BEGIN Given information

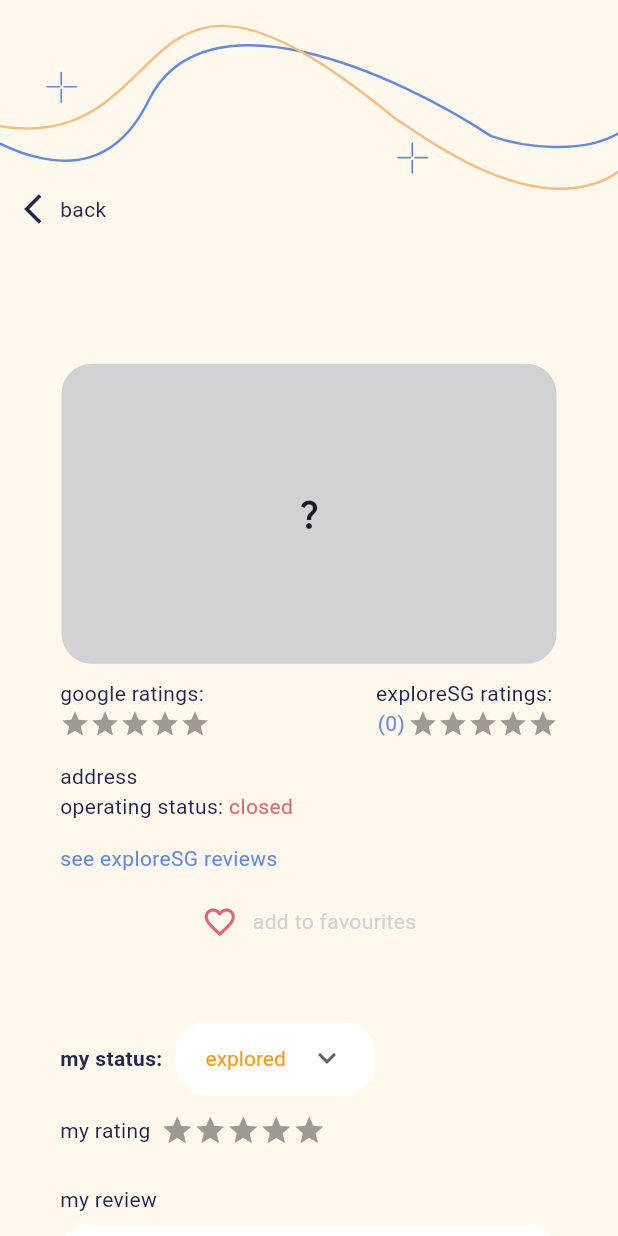
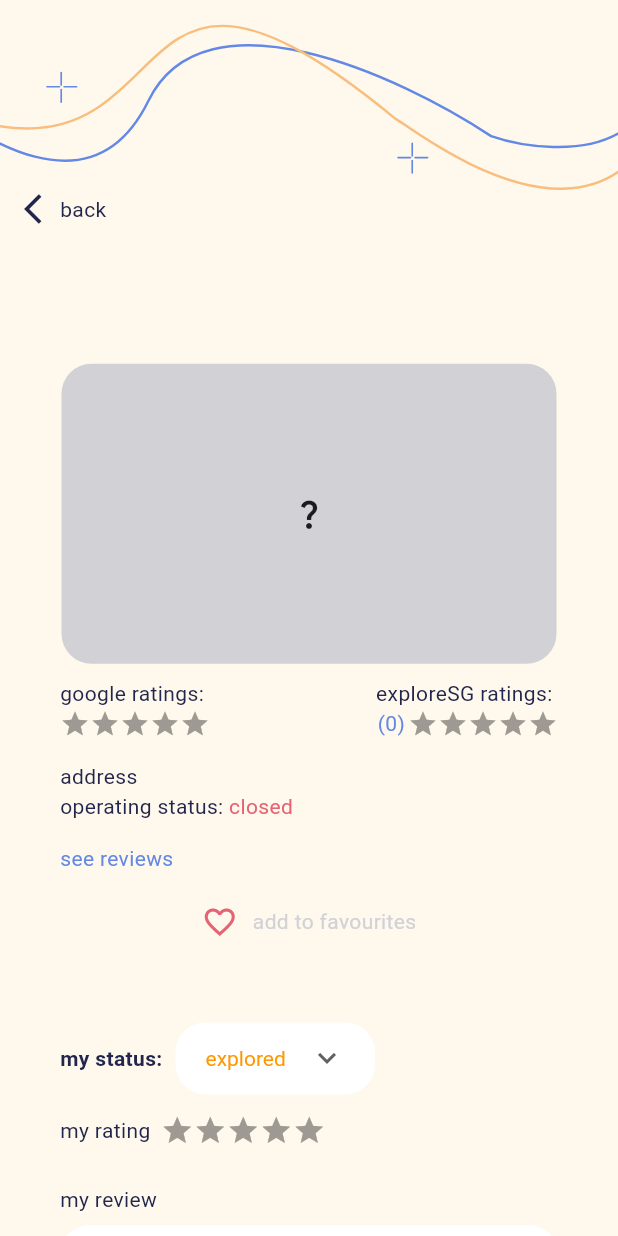
Before and after one commit to MagdelineNg/exploresg, a Flutter app: the PlaceScreen screen opened directly with empty values, on a phone screen of 412 x 824 dp. Run offline on Flutter 3.47's test engine with Material 3 defaults, Android fonts, the phone set to English and light mode, and no system bars; drawn by our look-alikes of flutter_rating_bar; our stand-ins replace cloud_firestore, file_picker, firebase_auth, firebase_core, firebase_messaging, firebase_storage and 6 more; accounts and stored records are empty; Roboto replaces fonts that are missing (AvenirLtStd).

Commit message:
Change review text

```diff
--- a/lib/screens/place_ui.dart
+++ b/lib/screens/place_ui.dart
@@ -219,7 +219,7 @@ class _PlaceScreen extends State<PlaceScreen> {
                   ));
                 },
                 child: textMinor(
-                  'see exploreSG reviews',
+                  'see reviews',
                   const Color(0xff6488E5),
                 ),
               ),
```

END Given information

### What is needed
Copy every record above exactly as written, but leave out the pictures.

### Output of the exercise
Before and after one commit to MagdelineNg/exploresg, a Flutter app: the PlaceScreen screen opened directly with empty values, on a phone screen of 412 x 824 dp. Run offline on Flutter 3.47's test engine with Material 3 defaults, Android fonts, the phone set to English and light mode, and no system bars; drawn by our look-alikes of flutter_rating_bar; our stand-ins replace cloud_firestore, file_picker, firebase_auth, firebase_core, firebase_messaging, firebase_storage and 6 more; accounts and stored records are empty; Roboto replaces fonts that are missing (AvenirLtStd).

Commit message:
Change review text

```diff
--- a/lib/screens/place_ui.dart
+++ b/lib/screens/place_ui.dart
@@ -219,7 +219,7 @@ class _PlaceScreen extends State<PlaceScreen> {
                   ));
                 },
                 child: textMinor(
-                  'see exploreSG reviews',
+                  'see reviews',
                   const Color(0xff6488E5),
                 ),
               ),
```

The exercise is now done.